What needs to be done: Your task is to copy every line of the entries that contains "hmps".

*** Given data Section Begins ***

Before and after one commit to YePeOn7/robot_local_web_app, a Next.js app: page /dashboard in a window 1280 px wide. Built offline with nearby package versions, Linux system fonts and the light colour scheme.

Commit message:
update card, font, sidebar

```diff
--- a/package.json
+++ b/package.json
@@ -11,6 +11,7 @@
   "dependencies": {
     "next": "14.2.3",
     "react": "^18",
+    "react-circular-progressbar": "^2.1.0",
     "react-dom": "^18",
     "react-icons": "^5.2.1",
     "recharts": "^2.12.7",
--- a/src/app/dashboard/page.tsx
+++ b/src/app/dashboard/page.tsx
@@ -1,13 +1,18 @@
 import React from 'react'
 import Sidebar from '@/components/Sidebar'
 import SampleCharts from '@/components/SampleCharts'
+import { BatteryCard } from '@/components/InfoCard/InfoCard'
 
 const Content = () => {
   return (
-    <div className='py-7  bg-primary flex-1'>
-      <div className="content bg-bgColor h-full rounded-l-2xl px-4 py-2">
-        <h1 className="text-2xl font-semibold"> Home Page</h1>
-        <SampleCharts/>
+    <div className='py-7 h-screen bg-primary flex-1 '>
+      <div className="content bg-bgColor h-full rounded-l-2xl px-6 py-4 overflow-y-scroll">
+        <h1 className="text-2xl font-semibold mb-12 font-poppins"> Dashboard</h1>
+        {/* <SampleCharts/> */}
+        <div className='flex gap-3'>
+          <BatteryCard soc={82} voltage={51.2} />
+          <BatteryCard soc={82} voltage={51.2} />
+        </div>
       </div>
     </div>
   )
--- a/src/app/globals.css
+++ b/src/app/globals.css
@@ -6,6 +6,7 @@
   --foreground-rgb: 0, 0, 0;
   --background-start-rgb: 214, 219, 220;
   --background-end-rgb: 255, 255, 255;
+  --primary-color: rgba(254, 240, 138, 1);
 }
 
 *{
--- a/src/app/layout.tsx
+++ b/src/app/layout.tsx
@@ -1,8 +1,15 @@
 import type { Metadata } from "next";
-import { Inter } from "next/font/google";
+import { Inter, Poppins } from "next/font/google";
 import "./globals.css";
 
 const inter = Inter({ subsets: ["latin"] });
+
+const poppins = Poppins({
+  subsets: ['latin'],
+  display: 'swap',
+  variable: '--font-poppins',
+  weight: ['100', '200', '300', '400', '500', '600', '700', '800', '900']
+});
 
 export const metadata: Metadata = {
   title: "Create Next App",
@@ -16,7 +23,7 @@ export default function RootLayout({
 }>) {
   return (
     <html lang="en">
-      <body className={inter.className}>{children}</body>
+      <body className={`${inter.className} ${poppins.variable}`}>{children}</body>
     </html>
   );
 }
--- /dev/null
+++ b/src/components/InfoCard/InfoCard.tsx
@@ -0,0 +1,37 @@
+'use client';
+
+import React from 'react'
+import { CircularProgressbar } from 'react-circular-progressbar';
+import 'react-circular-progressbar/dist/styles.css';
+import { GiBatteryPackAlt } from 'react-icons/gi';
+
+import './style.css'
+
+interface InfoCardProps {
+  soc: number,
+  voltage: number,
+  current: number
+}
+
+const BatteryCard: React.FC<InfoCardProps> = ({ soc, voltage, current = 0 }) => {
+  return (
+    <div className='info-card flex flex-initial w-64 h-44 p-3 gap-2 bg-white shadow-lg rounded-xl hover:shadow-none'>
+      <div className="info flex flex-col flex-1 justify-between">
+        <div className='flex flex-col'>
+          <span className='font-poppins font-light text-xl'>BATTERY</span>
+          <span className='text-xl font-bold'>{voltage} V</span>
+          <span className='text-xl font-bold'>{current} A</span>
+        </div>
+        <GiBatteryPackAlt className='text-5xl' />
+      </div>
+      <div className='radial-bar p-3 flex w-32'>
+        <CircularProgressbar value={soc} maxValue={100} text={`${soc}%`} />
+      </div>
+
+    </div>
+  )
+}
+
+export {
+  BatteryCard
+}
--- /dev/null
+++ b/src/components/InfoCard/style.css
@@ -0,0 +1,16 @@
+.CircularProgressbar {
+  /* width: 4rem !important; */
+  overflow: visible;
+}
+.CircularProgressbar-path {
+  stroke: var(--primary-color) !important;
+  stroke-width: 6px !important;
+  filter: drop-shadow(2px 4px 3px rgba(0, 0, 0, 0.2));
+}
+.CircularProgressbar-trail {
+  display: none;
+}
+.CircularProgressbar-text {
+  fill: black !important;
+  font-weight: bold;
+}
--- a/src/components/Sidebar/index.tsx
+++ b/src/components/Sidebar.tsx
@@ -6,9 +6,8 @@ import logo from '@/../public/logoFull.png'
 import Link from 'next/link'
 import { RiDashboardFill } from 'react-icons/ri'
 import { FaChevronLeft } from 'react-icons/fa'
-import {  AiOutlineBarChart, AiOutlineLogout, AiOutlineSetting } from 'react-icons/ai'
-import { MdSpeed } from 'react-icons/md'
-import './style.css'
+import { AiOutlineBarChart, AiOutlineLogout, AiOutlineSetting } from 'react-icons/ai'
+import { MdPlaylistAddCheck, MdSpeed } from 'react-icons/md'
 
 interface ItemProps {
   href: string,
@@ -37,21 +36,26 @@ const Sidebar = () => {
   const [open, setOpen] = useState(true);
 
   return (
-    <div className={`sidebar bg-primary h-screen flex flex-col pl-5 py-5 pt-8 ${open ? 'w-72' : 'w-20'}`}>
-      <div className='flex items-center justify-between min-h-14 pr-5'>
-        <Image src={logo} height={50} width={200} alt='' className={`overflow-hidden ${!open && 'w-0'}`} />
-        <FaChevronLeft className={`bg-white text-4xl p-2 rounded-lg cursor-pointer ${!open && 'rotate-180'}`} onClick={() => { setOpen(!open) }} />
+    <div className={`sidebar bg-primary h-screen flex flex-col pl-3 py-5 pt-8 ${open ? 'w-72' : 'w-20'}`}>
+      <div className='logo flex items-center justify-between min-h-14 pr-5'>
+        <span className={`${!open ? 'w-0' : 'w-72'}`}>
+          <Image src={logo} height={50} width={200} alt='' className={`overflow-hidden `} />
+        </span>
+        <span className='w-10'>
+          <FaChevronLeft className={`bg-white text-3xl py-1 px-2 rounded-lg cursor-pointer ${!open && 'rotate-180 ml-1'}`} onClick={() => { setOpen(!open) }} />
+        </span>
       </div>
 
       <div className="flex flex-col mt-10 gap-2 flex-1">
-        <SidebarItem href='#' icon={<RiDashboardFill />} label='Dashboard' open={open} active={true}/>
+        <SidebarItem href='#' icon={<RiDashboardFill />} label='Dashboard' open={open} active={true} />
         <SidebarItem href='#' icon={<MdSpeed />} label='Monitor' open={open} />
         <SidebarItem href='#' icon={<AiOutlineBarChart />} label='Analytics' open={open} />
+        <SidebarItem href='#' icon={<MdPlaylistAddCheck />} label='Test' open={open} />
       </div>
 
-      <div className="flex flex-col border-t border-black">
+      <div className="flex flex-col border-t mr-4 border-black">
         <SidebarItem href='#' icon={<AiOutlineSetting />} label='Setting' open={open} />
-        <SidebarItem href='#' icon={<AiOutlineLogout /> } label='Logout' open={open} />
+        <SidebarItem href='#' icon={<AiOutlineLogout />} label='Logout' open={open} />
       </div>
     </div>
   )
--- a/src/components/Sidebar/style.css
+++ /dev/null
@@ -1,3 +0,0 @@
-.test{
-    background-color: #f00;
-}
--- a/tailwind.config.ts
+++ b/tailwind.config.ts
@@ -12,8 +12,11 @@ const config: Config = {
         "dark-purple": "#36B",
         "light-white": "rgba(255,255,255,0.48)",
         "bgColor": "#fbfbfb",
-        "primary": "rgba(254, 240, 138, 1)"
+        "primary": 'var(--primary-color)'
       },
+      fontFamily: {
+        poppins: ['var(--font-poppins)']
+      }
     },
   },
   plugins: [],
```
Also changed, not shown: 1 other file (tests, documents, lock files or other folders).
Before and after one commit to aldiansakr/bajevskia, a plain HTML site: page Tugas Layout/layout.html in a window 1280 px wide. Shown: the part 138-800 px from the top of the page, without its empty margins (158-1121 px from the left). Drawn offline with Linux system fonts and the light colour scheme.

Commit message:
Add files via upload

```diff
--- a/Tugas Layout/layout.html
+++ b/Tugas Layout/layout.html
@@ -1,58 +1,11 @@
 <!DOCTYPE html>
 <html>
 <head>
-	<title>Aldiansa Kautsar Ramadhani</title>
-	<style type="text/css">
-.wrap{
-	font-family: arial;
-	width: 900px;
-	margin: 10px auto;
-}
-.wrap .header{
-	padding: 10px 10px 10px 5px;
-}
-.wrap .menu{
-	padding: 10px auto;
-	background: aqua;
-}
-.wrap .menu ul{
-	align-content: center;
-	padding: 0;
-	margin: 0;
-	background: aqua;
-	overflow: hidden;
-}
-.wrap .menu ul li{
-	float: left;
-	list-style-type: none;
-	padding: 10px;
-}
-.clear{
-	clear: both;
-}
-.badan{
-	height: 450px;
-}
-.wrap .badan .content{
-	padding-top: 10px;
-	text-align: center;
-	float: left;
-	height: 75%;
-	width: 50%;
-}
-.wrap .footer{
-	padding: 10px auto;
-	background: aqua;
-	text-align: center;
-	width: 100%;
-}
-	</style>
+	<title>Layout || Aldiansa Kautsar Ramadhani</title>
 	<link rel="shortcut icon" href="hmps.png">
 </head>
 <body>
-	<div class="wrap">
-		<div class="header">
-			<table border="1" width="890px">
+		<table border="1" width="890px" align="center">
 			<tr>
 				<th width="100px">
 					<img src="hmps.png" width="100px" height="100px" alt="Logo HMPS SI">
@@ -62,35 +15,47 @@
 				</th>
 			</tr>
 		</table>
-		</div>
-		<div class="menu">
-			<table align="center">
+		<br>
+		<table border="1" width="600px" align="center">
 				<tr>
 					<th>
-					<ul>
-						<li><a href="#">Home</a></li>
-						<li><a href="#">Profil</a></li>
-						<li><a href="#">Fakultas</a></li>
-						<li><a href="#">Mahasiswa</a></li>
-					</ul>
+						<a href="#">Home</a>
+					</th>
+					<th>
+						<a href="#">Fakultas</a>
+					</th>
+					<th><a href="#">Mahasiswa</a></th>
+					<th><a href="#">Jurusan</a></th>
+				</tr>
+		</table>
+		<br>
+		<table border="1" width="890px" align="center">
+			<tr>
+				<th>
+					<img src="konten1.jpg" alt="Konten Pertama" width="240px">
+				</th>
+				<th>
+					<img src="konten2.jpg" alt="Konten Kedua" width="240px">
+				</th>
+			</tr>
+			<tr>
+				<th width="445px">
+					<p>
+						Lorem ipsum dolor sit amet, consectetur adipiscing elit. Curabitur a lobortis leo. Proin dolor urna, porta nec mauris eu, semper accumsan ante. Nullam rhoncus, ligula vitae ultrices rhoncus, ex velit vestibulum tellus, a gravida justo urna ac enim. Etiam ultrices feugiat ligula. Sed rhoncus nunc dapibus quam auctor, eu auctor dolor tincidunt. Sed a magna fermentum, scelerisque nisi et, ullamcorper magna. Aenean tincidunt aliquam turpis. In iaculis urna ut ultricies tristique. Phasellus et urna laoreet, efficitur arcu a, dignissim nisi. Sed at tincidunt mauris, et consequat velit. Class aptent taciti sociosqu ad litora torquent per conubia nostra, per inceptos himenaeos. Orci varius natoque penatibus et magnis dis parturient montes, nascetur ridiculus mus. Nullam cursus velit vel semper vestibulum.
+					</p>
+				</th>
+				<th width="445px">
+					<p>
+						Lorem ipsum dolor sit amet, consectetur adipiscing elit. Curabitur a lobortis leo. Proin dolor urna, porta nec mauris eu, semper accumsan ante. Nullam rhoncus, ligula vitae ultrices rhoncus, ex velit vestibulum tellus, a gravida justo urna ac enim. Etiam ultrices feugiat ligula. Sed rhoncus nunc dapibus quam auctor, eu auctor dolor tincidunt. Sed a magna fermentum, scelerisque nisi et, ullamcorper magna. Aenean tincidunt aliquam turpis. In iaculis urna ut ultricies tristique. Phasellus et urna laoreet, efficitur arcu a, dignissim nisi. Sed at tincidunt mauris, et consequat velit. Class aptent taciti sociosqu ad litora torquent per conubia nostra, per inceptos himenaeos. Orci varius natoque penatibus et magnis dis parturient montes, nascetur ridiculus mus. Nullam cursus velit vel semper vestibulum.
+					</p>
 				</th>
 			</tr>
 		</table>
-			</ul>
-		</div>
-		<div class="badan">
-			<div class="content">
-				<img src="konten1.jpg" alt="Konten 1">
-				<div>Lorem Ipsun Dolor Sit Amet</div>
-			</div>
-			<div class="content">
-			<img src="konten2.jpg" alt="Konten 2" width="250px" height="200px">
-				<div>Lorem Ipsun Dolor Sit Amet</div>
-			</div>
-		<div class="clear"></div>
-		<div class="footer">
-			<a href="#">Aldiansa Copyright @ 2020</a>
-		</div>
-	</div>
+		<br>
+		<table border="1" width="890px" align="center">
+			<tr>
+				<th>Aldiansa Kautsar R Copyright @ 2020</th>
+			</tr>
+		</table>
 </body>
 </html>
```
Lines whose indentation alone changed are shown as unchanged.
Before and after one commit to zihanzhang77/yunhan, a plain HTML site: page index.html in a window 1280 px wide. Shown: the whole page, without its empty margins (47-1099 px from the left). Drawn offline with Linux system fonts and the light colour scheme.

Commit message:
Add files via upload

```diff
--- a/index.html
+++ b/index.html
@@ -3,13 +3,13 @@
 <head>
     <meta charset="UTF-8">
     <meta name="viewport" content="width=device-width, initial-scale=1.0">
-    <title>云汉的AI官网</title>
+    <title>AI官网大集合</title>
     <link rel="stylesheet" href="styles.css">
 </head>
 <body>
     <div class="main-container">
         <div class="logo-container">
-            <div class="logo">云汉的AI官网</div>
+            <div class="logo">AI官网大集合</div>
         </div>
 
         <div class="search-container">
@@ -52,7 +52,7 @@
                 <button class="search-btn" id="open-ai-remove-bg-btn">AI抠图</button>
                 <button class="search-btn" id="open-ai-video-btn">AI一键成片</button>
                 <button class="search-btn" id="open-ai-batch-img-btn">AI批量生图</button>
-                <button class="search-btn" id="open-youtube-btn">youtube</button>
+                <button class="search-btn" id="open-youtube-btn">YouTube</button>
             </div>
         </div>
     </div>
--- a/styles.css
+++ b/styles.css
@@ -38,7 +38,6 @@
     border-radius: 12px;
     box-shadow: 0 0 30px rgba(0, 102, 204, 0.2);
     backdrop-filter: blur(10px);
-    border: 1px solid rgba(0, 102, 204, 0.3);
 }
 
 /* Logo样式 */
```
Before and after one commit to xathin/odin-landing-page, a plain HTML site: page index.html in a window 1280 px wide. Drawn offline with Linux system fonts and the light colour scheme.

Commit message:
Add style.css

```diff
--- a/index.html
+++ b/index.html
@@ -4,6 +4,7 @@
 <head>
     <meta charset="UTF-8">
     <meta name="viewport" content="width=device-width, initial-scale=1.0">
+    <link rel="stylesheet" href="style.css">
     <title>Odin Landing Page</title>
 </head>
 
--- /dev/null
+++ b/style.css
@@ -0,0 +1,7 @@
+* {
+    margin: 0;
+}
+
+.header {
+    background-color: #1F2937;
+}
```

*** Given data Section Ends ***

Written reply:
 	<link rel="shortcut icon" href="hmps.png">
 					<img src="hmps.png" width="100px" height="100px" alt="Logo HMPS SI">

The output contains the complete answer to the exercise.